Guangshuo Yang’s upcoming book project is based on his award-winning dissertation, “Between the Animal Kingdom and Modern States: Animal Protectionism and the Transcultural Making of Chinese Modernity.”
His project explores the profound influence of animals on China’s modern transformation. Yang’s meticulous research uncovers how the “Life Protection Movement” shaped the country’s perception of animals. He reveals the transcultural exchanges between Chinese advocates and scientists from Japan, America, Germany, and Switzerland through various sources. Yang argues that as China embraced modernity, its focus shifted from encompassing all living creatures to emphasizing human authority.
Divisions between humans and animals emerged, forming the “anthrorepublic,” where political sovereignty relied solely on human consent. Yang examines the consequences of this division, such as the redefinition of insects as “pests” and the subordination of animal welfare to political interests. He also highlights the role of individuals like Lü Bicheng, a poetess who fused European and Chinese approaches to animal protection.

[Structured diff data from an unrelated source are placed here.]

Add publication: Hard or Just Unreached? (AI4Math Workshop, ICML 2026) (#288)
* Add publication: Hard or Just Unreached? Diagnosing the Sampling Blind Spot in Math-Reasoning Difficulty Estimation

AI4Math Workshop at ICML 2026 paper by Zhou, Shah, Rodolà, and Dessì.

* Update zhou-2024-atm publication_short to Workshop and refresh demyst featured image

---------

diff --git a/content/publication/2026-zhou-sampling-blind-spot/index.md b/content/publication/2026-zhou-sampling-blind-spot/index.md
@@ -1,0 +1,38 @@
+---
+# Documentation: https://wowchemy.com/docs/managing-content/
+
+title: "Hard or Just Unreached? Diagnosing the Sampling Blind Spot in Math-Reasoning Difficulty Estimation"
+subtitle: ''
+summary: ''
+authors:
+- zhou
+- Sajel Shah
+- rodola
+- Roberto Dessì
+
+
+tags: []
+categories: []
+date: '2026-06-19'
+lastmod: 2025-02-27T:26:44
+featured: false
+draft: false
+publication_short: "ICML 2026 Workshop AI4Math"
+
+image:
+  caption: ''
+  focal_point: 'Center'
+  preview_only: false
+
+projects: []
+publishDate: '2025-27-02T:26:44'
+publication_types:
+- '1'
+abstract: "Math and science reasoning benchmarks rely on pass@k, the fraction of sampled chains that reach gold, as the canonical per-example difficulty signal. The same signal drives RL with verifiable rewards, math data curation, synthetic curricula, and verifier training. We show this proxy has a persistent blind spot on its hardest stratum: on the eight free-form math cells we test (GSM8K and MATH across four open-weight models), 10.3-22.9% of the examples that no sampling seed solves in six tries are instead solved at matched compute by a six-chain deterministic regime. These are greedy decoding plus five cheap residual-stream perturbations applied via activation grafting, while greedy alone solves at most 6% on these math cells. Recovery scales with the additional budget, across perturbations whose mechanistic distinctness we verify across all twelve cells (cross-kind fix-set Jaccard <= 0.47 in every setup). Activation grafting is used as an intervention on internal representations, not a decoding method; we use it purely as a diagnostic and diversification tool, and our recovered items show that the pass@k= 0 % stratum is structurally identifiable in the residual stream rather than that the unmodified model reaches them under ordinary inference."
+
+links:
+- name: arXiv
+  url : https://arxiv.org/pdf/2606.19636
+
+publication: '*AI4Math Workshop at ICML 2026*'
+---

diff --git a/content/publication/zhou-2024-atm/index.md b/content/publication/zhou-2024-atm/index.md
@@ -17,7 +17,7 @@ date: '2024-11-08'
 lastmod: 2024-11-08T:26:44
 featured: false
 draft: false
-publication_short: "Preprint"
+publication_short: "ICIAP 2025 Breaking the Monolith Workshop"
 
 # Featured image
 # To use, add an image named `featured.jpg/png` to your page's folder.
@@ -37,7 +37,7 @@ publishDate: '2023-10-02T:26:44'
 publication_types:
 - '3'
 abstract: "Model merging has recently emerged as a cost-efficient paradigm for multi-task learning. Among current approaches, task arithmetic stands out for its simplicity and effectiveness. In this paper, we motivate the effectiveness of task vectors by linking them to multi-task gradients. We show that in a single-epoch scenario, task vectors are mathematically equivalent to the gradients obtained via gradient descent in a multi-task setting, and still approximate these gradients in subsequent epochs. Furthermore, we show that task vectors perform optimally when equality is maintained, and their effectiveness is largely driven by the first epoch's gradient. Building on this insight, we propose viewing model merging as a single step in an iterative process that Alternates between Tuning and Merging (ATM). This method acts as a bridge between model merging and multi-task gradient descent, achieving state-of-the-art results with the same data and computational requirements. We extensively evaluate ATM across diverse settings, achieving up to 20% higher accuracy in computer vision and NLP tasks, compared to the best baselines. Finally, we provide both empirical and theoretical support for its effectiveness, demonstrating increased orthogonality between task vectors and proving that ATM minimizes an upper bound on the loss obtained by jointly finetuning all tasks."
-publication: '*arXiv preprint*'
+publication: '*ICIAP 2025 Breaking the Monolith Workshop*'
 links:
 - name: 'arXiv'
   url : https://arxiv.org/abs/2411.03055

Yang’s dissertation concludes by exploring the fate of animal protection under the new regime after 1949 and raises thought-provoking questions about the enduring connection between humans and animals in the present.
By reframing Chinese modernity through the lens of animal-human relations, Yang offers a compelling and nuanced perspective on the anthrorepublic’s formation.